Crowds still formed at hawker centres, food courts and coffee shops, even though new rules limiting groups to a maximum of five people, from eight previously, kicked in yesterday.
Most people kept to the five-person limit, but the 1m safe distancing rule did not seem to be enforced at some of the places The Sunday Times checked out.
Kim Keat Palm Market and Food Centre in Toa Payoh Lorong 7 saw snaking queues for many stalls, as did the hawker centre at Tampines Block 201, with all tables filled when ST visited.
At Ang Mo Kio Central Market and Food Centre, several groups of four were spotted sharing tables. People were also seen sitting on seats that had been crossed out and were not meant to be used.
ST did not see any safe distancing ambassadors at these places.
Administrative assistant Angel Tan, 43, who was at the food centre in Ang Mo Kio with her two daughters for lunch, said safe distancing rules for queueing were not displayed or enforced.
"There are no stickers to show how far patrons should stand from one another while queueing so you have to check," she said.
With the rise in Covid-19 community case numbers, her family tries to eat at home as often as possible.
The stricter measures were imposed from yesterday to May 30 after the recent spike in cases.
The rule reducing group sizes also applies to households, which can now receive only five distinct visitors a day, a step back to Phase 2 of Singapore's reopening.
A 26-year-old who was dining in Ang Mo Kio and wanted to be known only as Mr Christian said: "Things are more or less the same and it's still hard to find a seat for lunch...maybe because it's the first day of (the rule) implementation."
He visits the food centre four or five times a week.
"I am a bit concerned about the lack of safe distancing," he added.
He said he had to rearrange plans to go kayaking with six friends because of the tightened rules.
"The new rules are to be expected because I didn't see much safe distancing during Phase 3, especially in areas outside stores and in the lifts. People were behaving like there were no rules," he added.

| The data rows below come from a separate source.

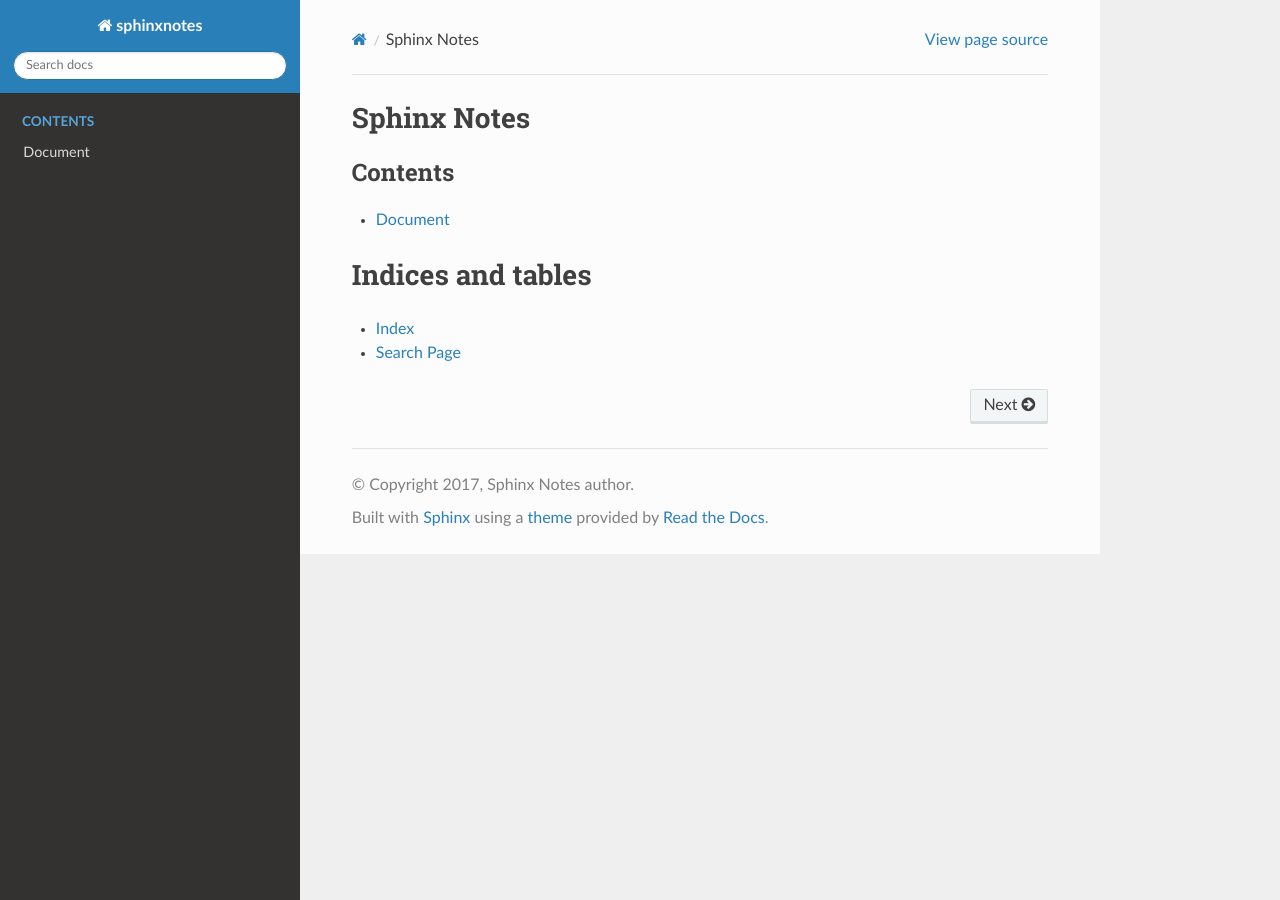
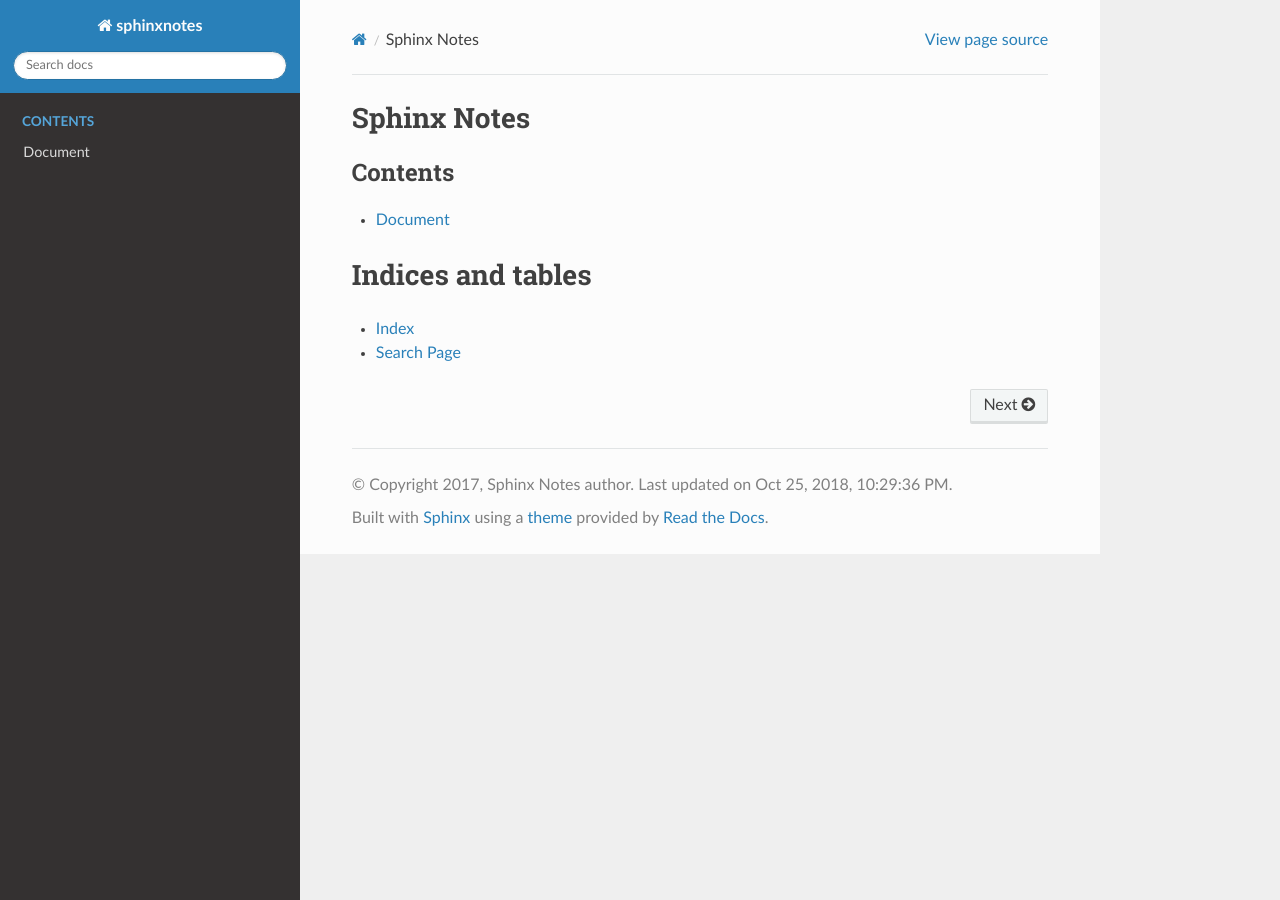
Before and after one commit to heterotopian/sphinxnotes, a Sphinx documentation site: the page built from source/index.rst, in a window 1280 px wide. Built offline with Sphinx 7.4.7 and the Read the Docs theme 2.0.0, drawn with Linux system fonts in a browser that asks for light colours.

Commit message:
Add last updated footer

```diff
--- a/source/conf.py
+++ b/source/conf.py
@@ -149,7 +149,7 @@ html_static_path = ['../static']
 
 # If not '', a 'Last updated on:' timestamp is inserted at every page bottom,
 # using the given strftime format.
-#html_last_updated_fmt = '%b %d, %Y'
+html_last_updated_fmt = '%c'
 
 # If true, SmartyPants will be used to convert quotes and dashes to
 # typographically correct entities.
```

Mr Raymond Tan, 49, who was having lunch in Tampines, said he had no choice but to dine out as he is in the midst of moving house.
"But I'm taking it easy - life goes on. We can't be worrying about everything all the time," said Mr Tan, who runs operations at an NTUC Foodfare outlet.
Food stall owners were not too pleased with measures being tightened, fearing it means fewer customers.
Mr Hamzah Muhammad, an employee at a roti prata stall in the Afghanistan Family Restaurant, a halal coffee shop in Tampines, said business had been quite bad this year. The Muslim fasting month helped to bring back some business in the evening, he said.
Even so, the stricter rules mean there can be only about 20 tables, down from the 60 tables his restaurant could accommodate before the pandemic.
Mr Tan Fong Chiew, 60, a cashier at a bread store in Ang Mo Kio, said the number of customers had fallen by about 30 per cent this weekend. "We have no time to think about the pandemic, we're just thinking of how to survive," he told ST in Mandarin.
Some Singaporeans said they had to change their plans ahead of Mother's Day.
Housewife Cheryl Tan, 36, who was at a coffee shop in Toa Payoh with her three daughters, said: "We can't have big family gatherings now. We had plans to go out for Mother's Day but we had to cancel everything, because I have three children. So with myself and my husband, that already hits the limit."
- Additional reporting by Linette Lai